Genetics Topic Attributes
Gene symbols follow the HUGO Gene Nomenclature Committee standard.
Gene Symbol Type of Human-Specific Changes
ASPM Accelerated Evolution


  1. Comment on "Ongoing adaptive evolution of ASPM, a brain size determinant in Homo sapiens"., Yu, Fuli, R Hill Sean, Schaffner Stephen F., Sabeti Pardis C., Wang Eric T., Mignault Andre A., Ferland Russell J., Moyzis Robert K., Walsh Christopher A., and Reich David , Science, 2007 Apr 20, Volume 316, Issue 5823, p.370, (2007)
  2. Comment on "Ongoing adaptive evolution of ASPM, a brain size determinant in Homo sapiens" and "Microcephalin, a gene regulating brain size, continues to evolve adaptively in humans"., Currat, Mathias, Excoffier Laurent, Maddison Wayne, Otto Sarah P., Ray Nicolas, Whitlock Michael C., and Yeaman Sam , Science, 2006 Jul 14, Volume 313, Issue 5784, p.172; author reply 172, (2006)

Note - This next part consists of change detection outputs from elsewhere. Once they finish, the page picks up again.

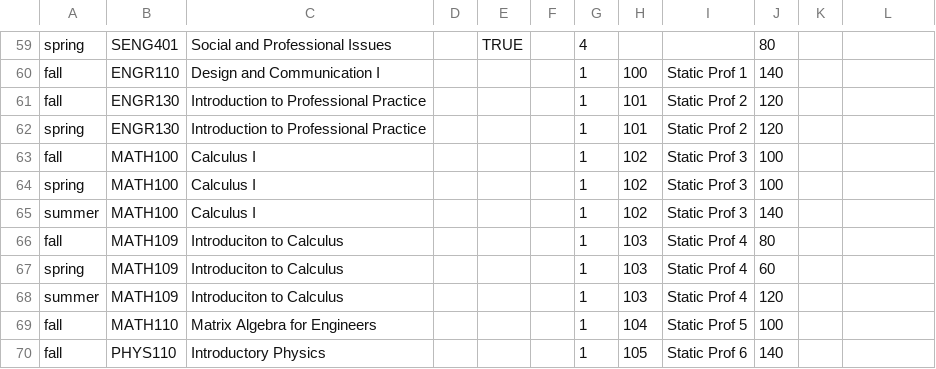
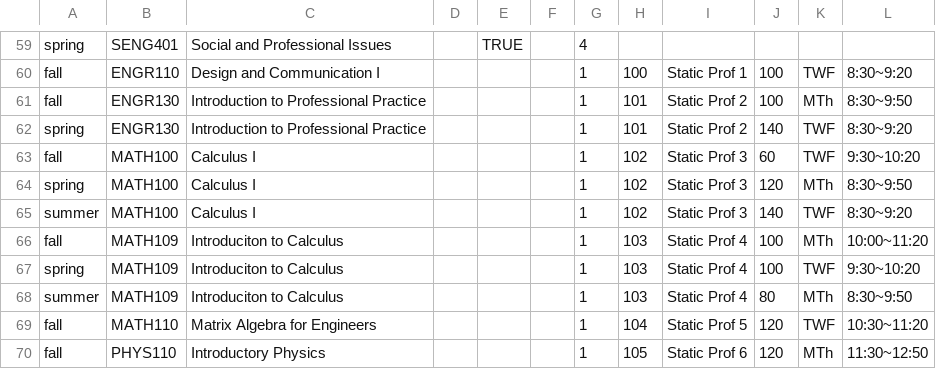
Before and after one commit to seng499-company2/dev-tools, a CSV file: mock_data_generator/input_csv_files/schedule.csv, drawn as a sheet; only a part is shown, gaps mark what is left out; the diff covers the shown part only; the diff names each change by its address in the sheet, - before the commit and + after, or states it on an @@ line.

```diff
--- a/mock_data_generator/input_csv_files/schedule.csv
+++ b/mock_data_generator/input_csv_files/schedule.csv
-J59: 80
+J59: (empty)
-J60: 140
+J60: 100
-K60: (empty)
+K60: TWF
-L60: (empty)
+L60: 8:30~9:20
-J61: 120
+J61: 100
-K61: (empty)
+K61: MTh
-L61: (empty)
+L61: 8:30~9:50
-J62: 120
+J62: 140
-K62:K63: (empty)
+K62:K63: TWF
-L62: (empty)
+L62: 8:30~9:20
-J63: 100
+J63: 60
-L63: (empty)
+L63: 9:30~10:20
-J64: 100
+J64: 120
-K64: (empty)
+K64: MTh
-L64: (empty)
+L64: 8:30~9:50
-K65: (empty)
+K65: TWF
-L65: (empty)
+L65: 8:30~9:20
-J66: 80
+J66: 100
-K66: (empty)
+K66: MTh
-L66: (empty)
+L66: 10:00~11:20
-J67: 60
+J67: 100
-K67: (empty)
+K67: TWF
-L67: (empty)
+L67: 9:30~10:20
-J68: 120
+J68: 80
-K68: (empty)
+K68: MTh
-L68: (empty)
+L68: 8:30~9:50
-J69: 100
+J69: 120
-K69: (empty)
+K69: TWF
-L69: (empty)
+L69: 10:30~11:20
-J70: 140
+J70: 120
-K70: (empty)
+K70: MTh
-L70: (empty)
+L70: 11:30~12:50
```
Also changed, not shown: 90 edited cells elsewhere in this file, 1 other file.
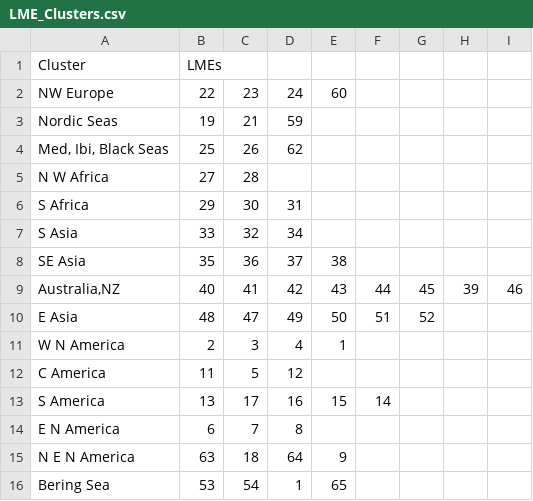
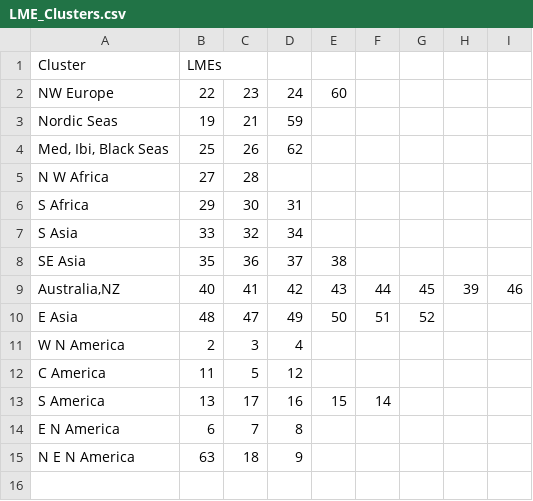
Before and after one commit to NOC-MSM/SE-NEMO, a CSV file: scripts/analysis/Data/LME_Clusters.csv, drawn as a sheet.

Commit message:
Clustering LME's

```diff
--- a/scripts/analysis/Data/LME_Clusters.csv
+++ b/scripts/analysis/Data/LME_Clusters.csv
@@ -10,3 +10,3 @@ SE Asia,35,36,37,38,,,,
 E Asia,48,47,49,50,51,52,,
-W N America,2,3,4,1,,,,
+W N America,2,3,4,,,,,
 C America,11,5,12,,,,,
@@ -14,3 +14,2 @@ S America,13,17,16,15,14,,,
 E N America,6,7,8,,,,,
-N E N America,63,18,64,9,,,,
-Bering Sea,53,54,1,65,,,,
+N E N America,63,18,9,,,,,
```
Also changed, not shown: 1 other file.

  3. Ongoing adaptive evolution of ASPM, a brain size determinant in Homo sapiens., Mekel-Bobrov, Nitzan, Gilbert Sandra L., Evans Patrick D., Vallender Eric J., Anderson Jeffrey R., Hudson Richard R., Tishkoff Sarah A., and Lahn Bruce T. , Science, 2005 Sep 9, Volume 309, Issue 5741, p.1720-2, (2005)
  4. Adaptive evolution of ASPM, a major determinant of cerebral cortical size in humans., Evans, Patrick D., Anderson Jeffrey R., Vallender Eric J., Gilbert Sandra L., Malcom Christine M., Dorus Steve, and Lahn Bruce T. , Hum Mol Genet, 2004 Mar 1, Volume 13, Issue 5, p.489-94, (2004)
  5. Protein-truncating mutations in ASPM cause variable reduction in brain size., Bond, Jacquelyn, Scott Sheila, Hampshire Daniel J., Springell Kelly, Corry Peter, Abramowicz Marc J., Mochida Ganesh H., Hennekam Raoul C. M., Maher Eamonn R., Fryns Jean-Pierre, et al. , Am J Hum Genet, 2003 Nov, Volume 73, Issue 5, p.1170-7, (2003)
  6. ASPM is a major determinant of cerebral cortical size., Bond, Jacquelyn, Roberts Emma, Mochida Ganesh H., Hampshire Daniel J., Scott Sheila, Askham Jonathan M., Springell Kelly, Mahadevan Meera, Crow Yanick J., Markham Alexander F., et al. , Nat Genet, 2002 Oct, Volume 32, Issue 2, p.316-20, (2002)